You’ve worked with E-40 on a bunch of different videos and now you’ve done two videos in a row with Lil Pump. Is that how you prefer to work (developing ongoing relationships with artists)?
Yeah, that's definitely how I prefer to work. I look at it like this: If someone likes what you do and they like working with you, they'll come back. If they don't come back, it says something about what you're doing. Also, the more you work with people, the better you understand each other, and the more freedom they let you have to do you. The first time you may work with someone, they might be double-checking everything and unsure of you, but once you deliver for them, they'll trust you. I think that's the great thing about working with repeat clients: They allow you to have that freedom to do what you do best, instead of boxing you in.

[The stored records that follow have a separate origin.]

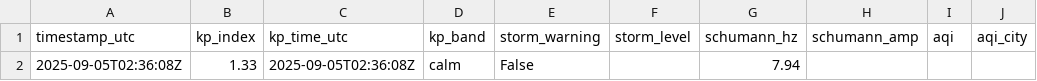
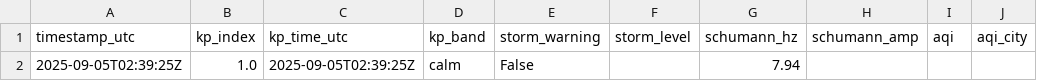
Before and after one commit to GaiaEyesHQ/gaiaeyes-media, a CSV file: data/latest.csv, drawn as a sheet; only a part is shown; the diff names each change by its address in the sheet, - before the commit and + after, or states it on an @@ line.

Commit message:
daily: update image and data (2025-09-05T02:39:25Z)

```diff
--- a/data/latest.csv
+++ b/data/latest.csv
-A2 (timestamp_utc): 2025-09-05T02:36:08Z
+A2 (timestamp_utc): 2025-09-05T02:39:25Z
-B2 (kp_index): 1.33
+B2 (kp_index): 1.0
-C2 (kp_time_utc): 2025-09-05T02:36:08Z
+C2 (kp_time_utc): 2025-09-05T02:39:25Z
```
Also changed, not shown: 1 other file.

the animal thing is something that comes from Pump's mind. For both videos, he said he wanted an animal in it. So we made it happen, and I think it was a good decision.
In both videos you’ve done with Pump, you’ve featured animals prominently. I’m assuming those animals aren’t easy work with. Why it worth it? What do you think they bring to the videos?

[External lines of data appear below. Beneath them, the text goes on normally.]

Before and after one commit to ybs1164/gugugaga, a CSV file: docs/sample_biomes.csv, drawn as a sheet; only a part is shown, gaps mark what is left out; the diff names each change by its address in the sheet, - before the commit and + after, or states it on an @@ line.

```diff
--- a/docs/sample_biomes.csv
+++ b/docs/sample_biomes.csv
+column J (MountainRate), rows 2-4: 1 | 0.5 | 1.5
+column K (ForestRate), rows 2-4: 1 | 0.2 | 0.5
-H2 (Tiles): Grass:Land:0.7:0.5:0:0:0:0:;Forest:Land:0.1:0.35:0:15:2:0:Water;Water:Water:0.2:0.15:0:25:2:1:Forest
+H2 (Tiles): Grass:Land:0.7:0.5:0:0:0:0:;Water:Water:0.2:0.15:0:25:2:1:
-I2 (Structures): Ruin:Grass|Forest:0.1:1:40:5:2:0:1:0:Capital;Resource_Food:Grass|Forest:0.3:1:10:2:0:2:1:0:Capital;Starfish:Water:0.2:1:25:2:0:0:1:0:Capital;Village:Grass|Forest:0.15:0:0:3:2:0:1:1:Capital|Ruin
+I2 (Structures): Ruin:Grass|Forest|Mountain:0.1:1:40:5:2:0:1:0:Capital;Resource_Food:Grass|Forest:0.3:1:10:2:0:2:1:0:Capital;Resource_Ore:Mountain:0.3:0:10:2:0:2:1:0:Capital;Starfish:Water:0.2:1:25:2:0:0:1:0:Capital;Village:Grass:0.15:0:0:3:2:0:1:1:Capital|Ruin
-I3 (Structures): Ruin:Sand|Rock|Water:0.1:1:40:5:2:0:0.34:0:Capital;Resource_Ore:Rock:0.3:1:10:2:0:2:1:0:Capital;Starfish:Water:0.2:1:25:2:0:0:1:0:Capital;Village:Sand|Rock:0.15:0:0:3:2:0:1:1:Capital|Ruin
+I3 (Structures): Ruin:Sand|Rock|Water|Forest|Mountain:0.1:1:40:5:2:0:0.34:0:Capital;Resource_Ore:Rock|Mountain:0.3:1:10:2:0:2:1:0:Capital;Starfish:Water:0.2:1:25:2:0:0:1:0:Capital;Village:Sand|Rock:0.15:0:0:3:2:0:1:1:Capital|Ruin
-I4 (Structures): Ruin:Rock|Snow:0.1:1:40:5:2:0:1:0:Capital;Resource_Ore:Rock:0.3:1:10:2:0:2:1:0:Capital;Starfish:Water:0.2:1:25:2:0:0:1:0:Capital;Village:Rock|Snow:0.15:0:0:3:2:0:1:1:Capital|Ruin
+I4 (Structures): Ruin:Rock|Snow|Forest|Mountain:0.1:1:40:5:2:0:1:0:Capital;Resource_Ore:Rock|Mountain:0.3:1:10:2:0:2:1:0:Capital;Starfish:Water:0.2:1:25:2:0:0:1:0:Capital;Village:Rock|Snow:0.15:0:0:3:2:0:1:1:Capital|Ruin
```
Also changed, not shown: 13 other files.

It is difficult. But of course, me as the director, I'm interacting with the animal trainer—and the animal trainer is really the one working with the animal. But in a way, it does become difficult. Even the trainers can only control the animal so much. You may not get the whole shot you want. You've kind of got to take what you can get. As long as the animal is willing to tolerate it, you're fine, but as soon as they're not willing to, you've got to cut it. In that way, it is difficult, but I think it adds to the video. It's something you don't see often, and again, the animal thing is something that comes from Pump's mind. For both videos, he said he wanted an animal in it. So we made it happen. I think it was a good decision.

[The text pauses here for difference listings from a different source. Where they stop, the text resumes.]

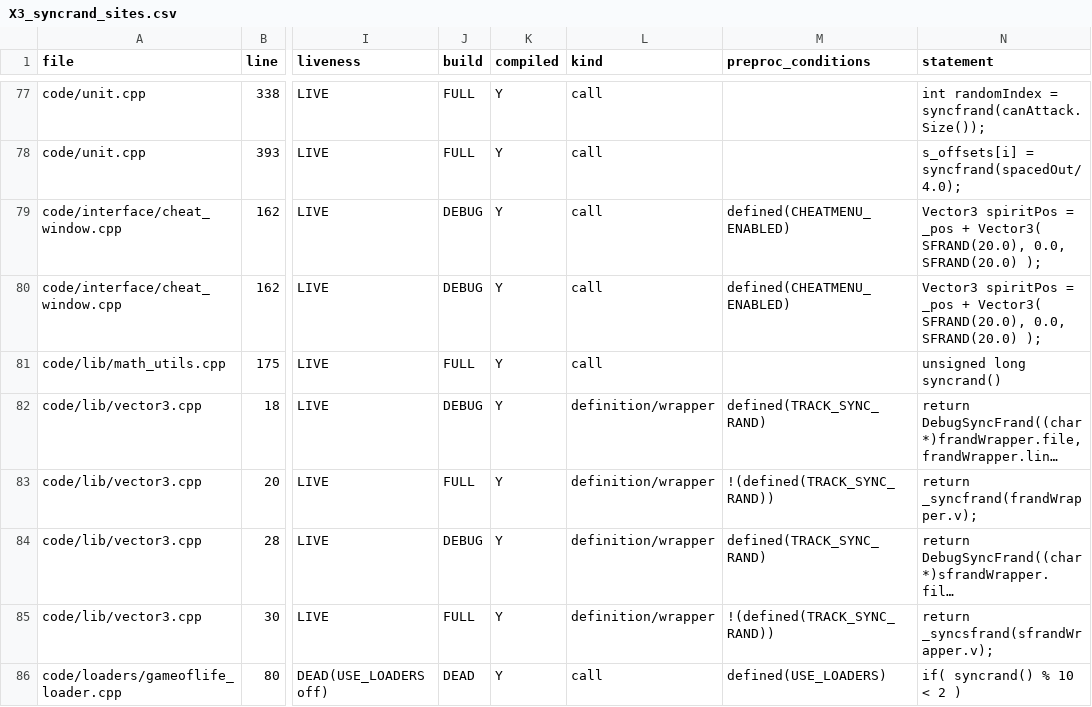
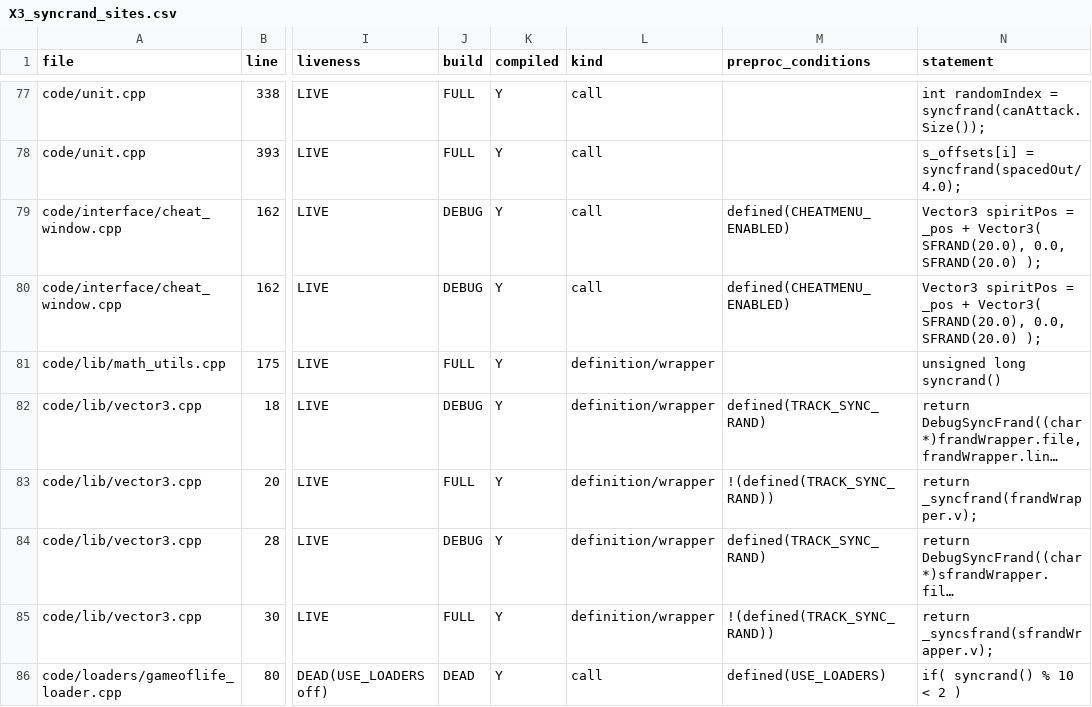
Before and after one commit to Zwaliebaba/Species.AI, a CSV file: design/_work/drafts/X3_syncrand_sites.csv, drawn as a sheet; only a part is shown, gaps mark what is left out; long unchanged cells end in …; the diff names each change by its address in the sheet, - before the commit and + after, or states it on an @@ line.

```diff
--- a/design/_work/drafts/X3_syncrand_sites.csv
+++ b/design/_work/drafts/X3_syncrand_sites.csv
-L81 (kind): call
+L81 (kind): definition/wrapper
```
Also changed, not shown: design/_work/drafts/X2a_refs.csv, design/_work/drafts/X2a_shapes.csv, 52 other files.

Going back a little, can you talk about your background and how you first got started making music videos?
I'm originally from the Bay Area and I started making videos up there around eight years ago. I worked with a lot of independent artists in the Bay, before eventually hooking up with E-40. I've been doing a lot of his videos, ever since 2011 or so. Then I moved down to LA around five years ago and started doing videos down here. I've always kind of run my own production company, so once I came down here, I started representing different directors and producing videos of all genres. That's the short version, anyway.
Why did you want to start a production company, instead of just sticking with your role as a director?
I've always been into artistic things, but I've also been into business, too. I always knew that they were both important—especially in entertainment. A lot of times I've seen artists get screwed over, or they'll stay struggling artists. I never wanted to be that. I always wanted to make sure my business side was as strong as my artistic side and I knew the best way to do that would be to control the business end. I always knew I didn't want to sign with another production company. I wanted to represent not only myself, but also represent other people and be able to facilitate other artists to do what they want to do.
In the beginning, when I was first doing it, it seemed crazy. But I kept at it, and it worked. Part of that is just changing with the times. When I started this, it was during a time when music video budgets were very depressed and small. There were a lot of people who were used to having million dollar budgets, who didn't have it any more and they didn't know what to do. So I figured out ways to do everything digitally, cut costs, and make things work. I did it on a small level first, then it ended up working out on a bigger level.